Date of Award
Medical Doctor (MD)
Child physical abuse is a significant public health challenge with an incidence of approximately 6.4 hospitalized cases per 100,000 children. Many abused children, however, will go undiagnosed by physicians evaluating these injuries. Assessing whether a child has been abused is a high-stakes decision: a missed case leaves a child vulnerable to future injury, but an inaccurate diagnosis of abuse may be greatly disruptive and stigmatizing to children and their families. Previous research has established key physical examination and radiographic findings that are associated with abusive injury. A gap in the literature, however, is the role of additional injury circumstances and details, such as the immediate behavior of the caregiver, in distinguishing abuse from accidental injury. While physicians do use such circumstances of the injury in diagnostic decision-making, evidence of which of these specific elements are associated with abusive injury is limited, particularly in cases of children with abusive fractures.
In this thesis, we performed a retrospective medical record review of 303 children evaluated by child abuse evaluation team (Diagnosis, Admission, Reporting, and Treatment, or DART, team) at Yale-New Haven Hospital over a ten-year period. We extracted information regarding what we termed the "context of injury”: the elements related to the circumstances of the injury itself and the events leading to medical presentation for evaluation of the injury. We defined this to include caregivers present and the steps taken in seeking care for the injury. We hypothesized that certain elements of the context of injury (e.g. the presence of multiple caregivers or the child's mother at the time of injury, call to 911, call for medical advice) would be associated with accidental injury, while others (e.g. father, boyfriend or babysitter present at time of injury, delay >24 hours in seeking care) would be associated with abusive injury.

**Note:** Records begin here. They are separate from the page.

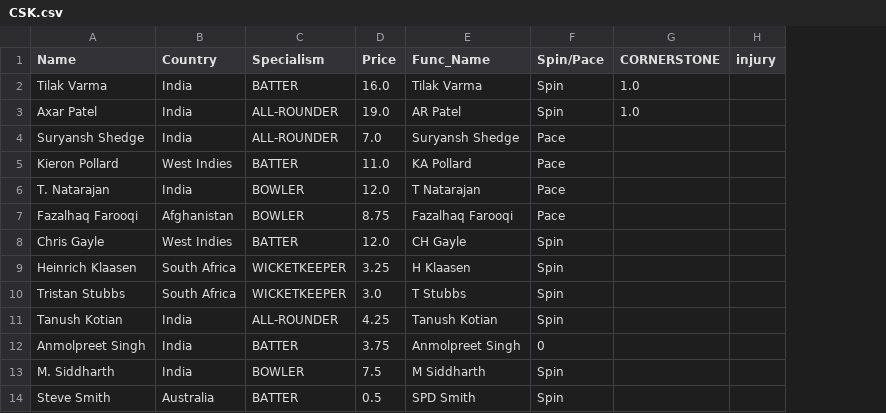
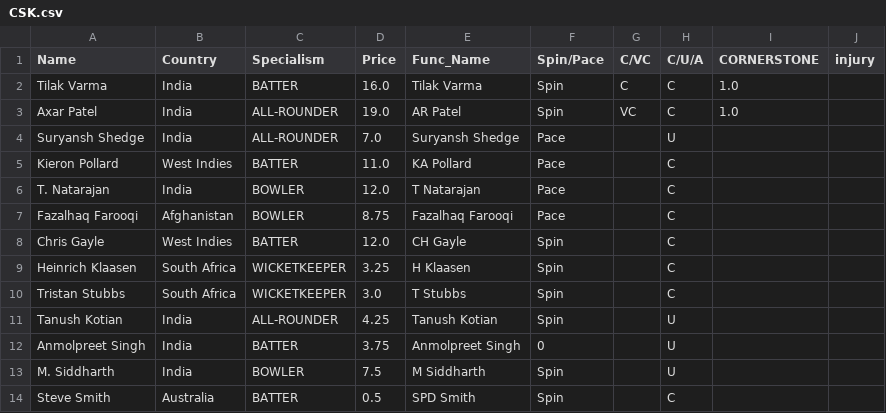
Before and after one commit to RoumyaDas/SPL, a CSV file: SPL/data/Squads/CSK.csv, drawn as a sheet; only a part is shown; the diff names each change by its address in the sheet, - before the commit and + after, or states it on an @@ line.

Commit message:
squads updation, schedule post in website

```diff
--- a/SPL/data/Squads/CSK.csv
+++ b/SPL/data/Squads/CSK.csv
+column G (C/VC), rows 2-3: C | VC
+column H (C/U/A), rows 2-14: C | C | U | C | C | C | C | C | C | U | U | U | C
```
Also changed, not shown: SPL/data/Squads/DC.csv, SPL/data/Squads/GT.csv, 7 other files.
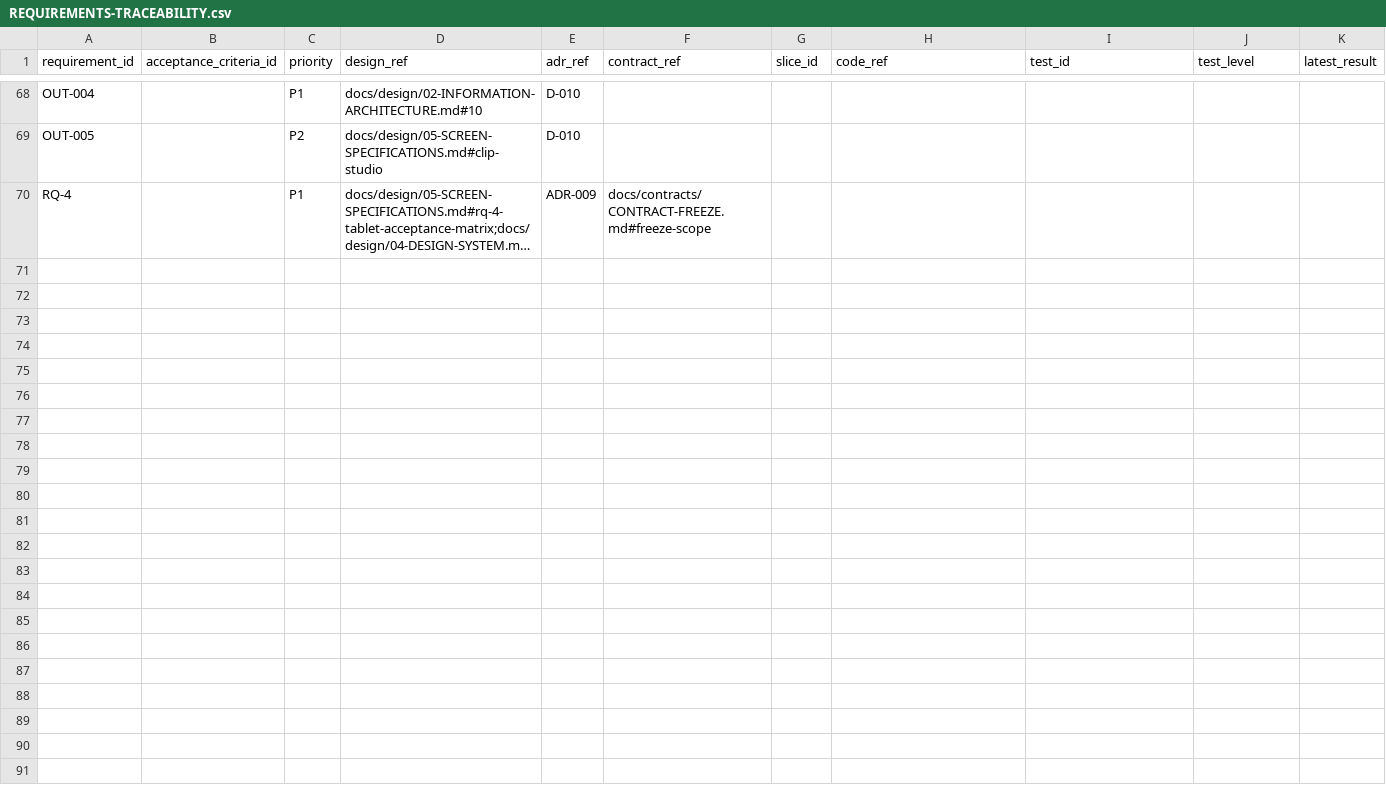
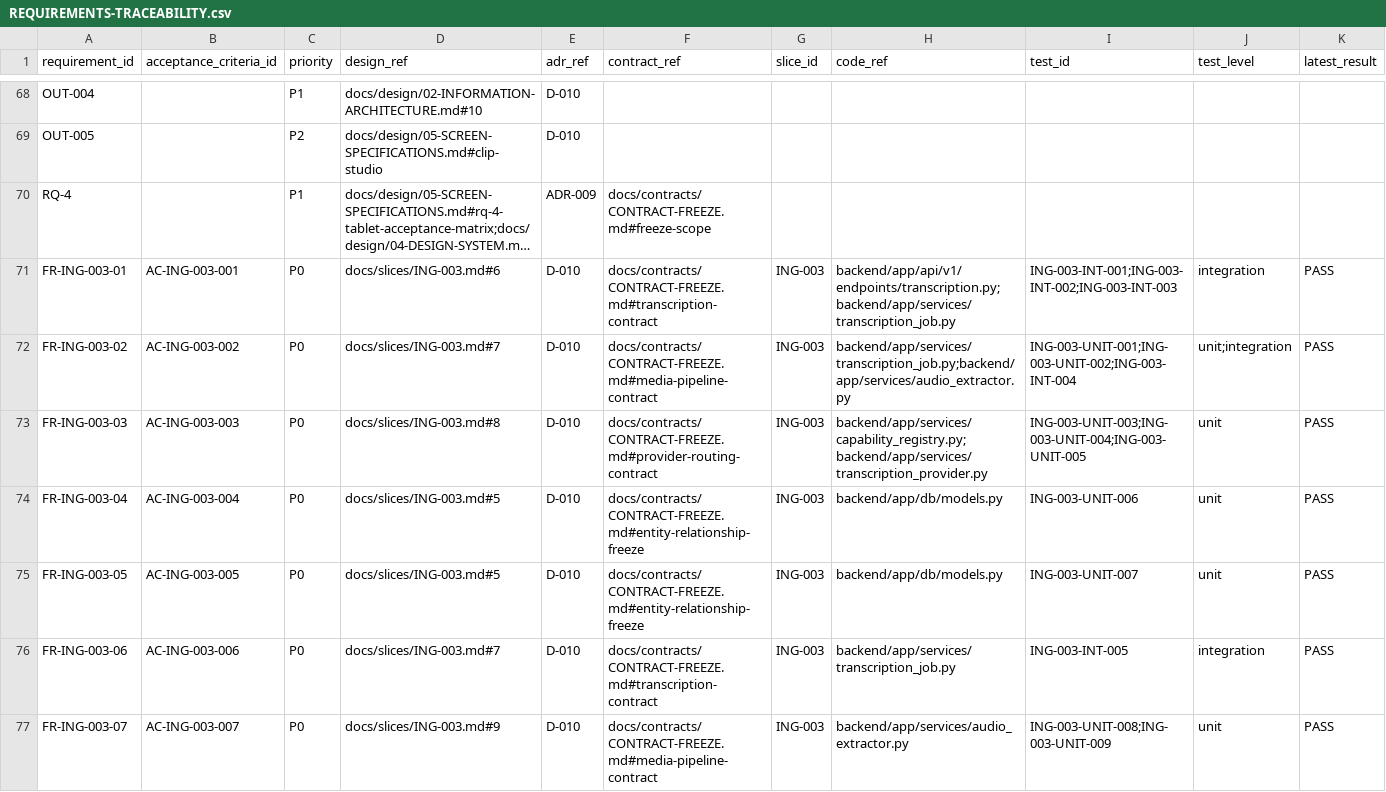
Before and after one commit to imajayshakya/ClipYantra, a CSV file: docs/engineering/REQUIREMENTS-TRACEABILITY.csv, drawn as a sheet; only a part is shown, gaps mark what is left out; long unchanged cells end in …; rows hold the shown columns only; the diff covers the shown part only; the diff names each change by its address in the sheet, - before the commit and + after, or states it on an @@ line.

Commit message:
docs: Update ING-003 slice documentation and requirements traceability
- Update ING-003.md with implementation evidence, all 10 ACs verified
- Add 14 ING-003 traceability rows to REQUIREMENTS-TRACEABILITY.csv
- All 239 tests pass (11 transcription API + 48 provider unit tests)
- Bug fixes: source_record_id -> source_id, indentation issues in transcription_job.py
- Status: IMPLEMENTED — Ready for ACCEPT SLICE ING-003

```diff
--- a/docs/engineering/REQUIREMENTS-TRACEABILITY.csv
+++ b/docs/engineering/REQUIREMENTS-TRACEABILITY.csv
+row 71: FR-ING-003-01 | AC-ING-003-001 | P0 | docs/slices/ING-003.md#6 | D-010 | docs/contracts/CONTRACT-FREEZE.md#transcription-contract | ING-003 | backend/app/api/v1/endpoints/transcription.py;backend/app/services/transcription_job.py | ING-003-INT-001;ING-003-INT-002;ING-003-INT-003 | integration | PASS
+row 72: FR-ING-003-02 | AC-ING-003-002 | P0 | docs/slices/ING-003.md#7 | D-010 | docs/contracts/CONTRACT-FREEZE.md#media-pipeline-contract | ING-003 | backend/app/services/transcription_job.py;backend/app/services/audio_extractor.py | ING-003-UNIT-001;ING-003-UNIT-002;ING-003-INT-004 | unit;integration | PASS
+row 73: FR-ING-003-03 | AC-ING-003-003 | P0 | docs/slices/ING-003.md#8 | D-010 | docs/contracts/CONTRACT-FREEZE.md#provider-routing-contract | ING-003 | backend/app/services/capability_registry.py;backend/app/services/transcription_provider.py | ING-003-UNIT-003;ING-003-UNIT-004;ING-003-UNIT-005 | unit | PASS
+row 74: FR-ING-003-04 | AC-ING-003-004 | P0 | docs/slices/ING-003.md#5 | D-010 | docs/contracts/CONTRACT-FREEZE.md#entity-relationship-freeze | ING-003 | backend/app/db/models.py | ING-003-UNIT-006 | unit | PASS
+row 75: FR-ING-003-05 | AC-ING-003-005 | P0 | docs/slices/ING-003.md#5 | D-010 | docs/contracts/CONTRACT-FREEZE.md#entity-relationship-freeze | ING-003 | backend/app/db/models.py | ING-003-UNIT-007 | unit | PASS
+row 76: FR-ING-003-06 | AC-ING-003-006 | P0 | docs/slices/ING-003.md#7 | D-010 | docs/contracts/CONTRACT-FREEZE.md#transcription-contract | ING-003 | backend/app/services/transcription_job.py | ING-003-INT-005 | integration | PASS
+row 77: FR-ING-003-07 | AC-ING-003-007 | P0 | docs/slices/ING-003.md#9 | D-010 | docs/contracts/CONTRACT-FREEZE.md#media-pipeline-contract | ING-003 | backend/app/services/audio_extractor.py | ING-003-UNIT-008;ING-003-UNIT-009 | unit | PASS
```
Also changed, not shown: 7 added rows elsewhere in this file, 1 other file.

Consistent with our initial hypotheses, we found that the presence of the child's mother at the time of the injury was associated with an accidental mechanism of injury (p<0.001). Conversely, we identified several factors associated with abusive injury: a delay in seeking care >24 hours (p<0.001) and the presence of the father (p=0.005), mother's male partner (p=0.004), or a babysitter/daycare worker at the time of the injury (p=0.014). Surprisingly, while the presence of multiple caregivers was similar between cases of abuse and accident, there was an association between clinicians not knowing who caregivers were at the time of the injury and an abusive mechanism of injury.
These results suggest that certain historical elements of the context in which a child’s injury occurred may be associated with either abusive or accidental injury, and thus might provide valuable diagnostic information to clinicians when evaluating cases of suspected child abuse. However, these preliminary results should be interpreted with caution as these results were drawn from a cohort of children who were evaluated in the inpatient setting due to suspicion of abuse. Thus, they may not be applicable to a population of children presenting to general practitioners or an emergency department with head injuries or fractures.
Eysenbach, Lindsay, "Context Of Injury Among Abusive And Accidental Injuries In Children" (2020). Yale Medicine Thesis Digital Library. 3895.